Most of you are on a journey to a software defined data center. Some of you used virtualization to consolidate infrastructure to reduce capital expanses. Some of you may be virtualizing (or starting to think virtualizing) business applications to take advantage of the agility and flexibility that virtualization brings. Naturally, one thing you may be worried a lot is system and application availability if you have reached that part of the journey.
The good news is that VMware is not a stranger to HA. VMware vSphere includes a feature named vSphere HA (formerly VMware HA) that protects VMs against hardware failures. Two or more ESXi hosts can form an HA cluster. vSphere HA provides the following values.
- Decent protection against hardware failures (ESXi host failures). When a host fails, the virtual machines on that host can be restarted on another ESXi host sharing the same data store.
- Limited protection against guest OS failures. The VMware tools running on guess operating system sends heartbeats to vSphere HA. If heartbeat stops (e.g. the guest operating system is hung), vSphere HA can restart the VM on the same or on a different ESXi host.
The use of vSphere HA depends on the service level agreement (SLA) between IT department and business unit. In most development/test workloads, vSphere HA is good enough as the services can be resumed in less than 10 minutes. The main bottleneck here is the time it takes to reboot the guest operating system.
Another solution is vSphere Fault Tolerance (vSphere FT). It creates and maintains an additional copy of the VM being protected. It provides continuous availability by ensuring that the states of the primary and secondary VMs are identical at any point in the instruction execution of the virtual machine. However, vSphere FT is not for everyone. Although its protection against hardware failures is impeccable, its protection against OS and applications misbehavior is extremely limited.

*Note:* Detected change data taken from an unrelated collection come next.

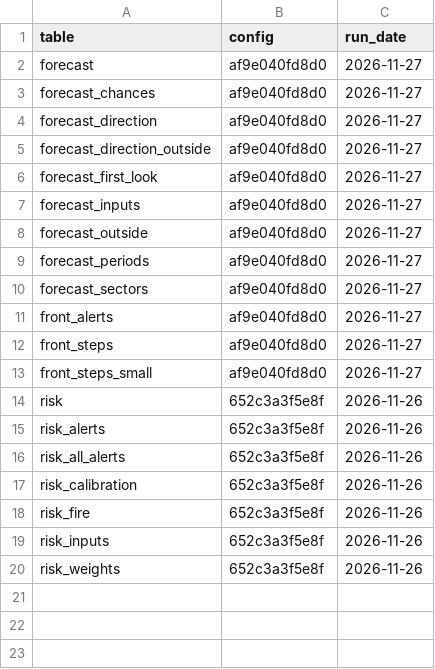
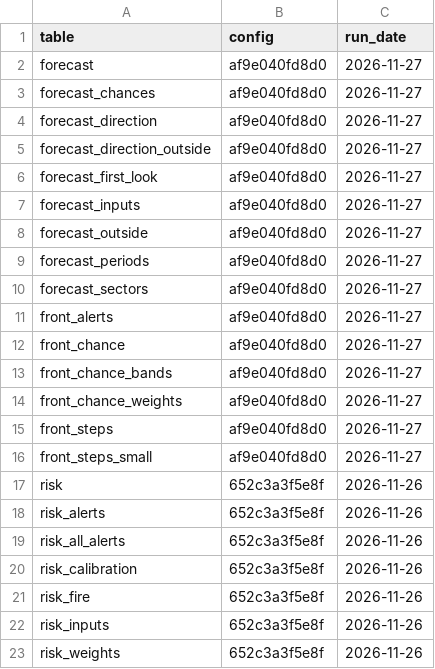
Before and after one commit to Amillanv/CHISPA, a CSV file: results/2019/stamps.csv, drawn as a sheet.

Commit message:
Growth(feat): the chance of a front for an alert that only GOES started, with a hypothesis
- New `evaluation/front_chance.py`: `chispa forecast --front-chance` asks, for an alert with
  only GOES detections at moment 0, if its event has a VIIRS front at moment 24.
  A logistic regression gets the 30 inputs of the growth risk without the burned ground.
- `evaluation/front_alerts.py`: one function loads the pixels and the merges, for two uses.
- New `tests/test_front_chance.py`: 6 tests with cases for paper.
- Tables `front_chance`, `front_chance_bands` and `front_chance_weights` of 2019 to 2024.
  The mean AUC of the six years is 0.8217. The confidence has 0.6115, and the number of
  detections has 0.5989. Observed to expected for one year is 0.75 to 1.25.
- `docs/method.md` section 11.34: the rules, this result, and the hypothesis for 2025 and
  2026. This commit is before the run on those two years.
- No field of the event record has this chance: the owner decides.

```diff
--- a/results/2019/stamps.csv
+++ b/results/2019/stamps.csv
@@ -11,2 +11,5 @@ forecast_sectors,af9e040fd8d0,2026-11-27
 front_alerts,af9e040fd8d0,2026-11-27
+front_chance,af9e040fd8d0,2026-11-27
+front_chance_bands,af9e040fd8d0,2026-11-27
+front_chance_weights,af9e040fd8d0,2026-11-27
 front_steps,af9e040fd8d0,2026-11-27
```
Also changed, not shown: results/2020/stamps.csv, results/2021/stamps.csv, 27 other files.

The cost of operating two virtual machines (and related storage) and other limitations like lack of support for vStorage APIs makes vSphere FT suitable for very limited use cases.
Both vSphere HA and vSphere FT lacks something quite important when it comes to protecting business critical workloads, viz. application awareness. Let us say that you are running an instance of Oracle with a few databases inside a virtual machine. What happens if an Oracle instance fails? What happens of an instance loses access to underlying storage? Neither VMware HA nor FT detects it and hence downtime will be incurred. Downtime = Lost revenue.
There is another weakness in vSphere HA and vSphere FT solutions. It does not protect applications against planned downtimes. When you need to patch, upgrade or perform any other maintenance task related to components within the guest (operating system binaries, application binaries etc.) you must shutdown the application that may be costly for tier 1 business critical applications.
|Scenario||vSphere HA||vSphere FT|
|Detect host failure||VMs are restarted on another host (Recovery time = restart time)||The VM executing instructions in lockstep on surviving host takes over (Recovery time is near zero)|
|Detect VM failure (VM not sending heart beats, OS hung)||VM is restarted||No protection likely as both VMs are in lockstep|
|Detect Application Failure||No Protection||No Protection|
|Compatibility with vMotion||Yes||Yes|
|Compatibility with vStorage APIs for Data Protection (VADP)||Yes||No (in guest backup agent required)|
|Avoiding Planned Downtime (patching, upgrades etc.)||Planned downtime cannot be avoided||Planned downtime cannot be avoided|
Symantec has solutions to tackle these types of scenarios. One was jointly developed with VMware. The second one comes from a time-tested solution that was ported to support vSphere platform. Let us look at each of them in another blog.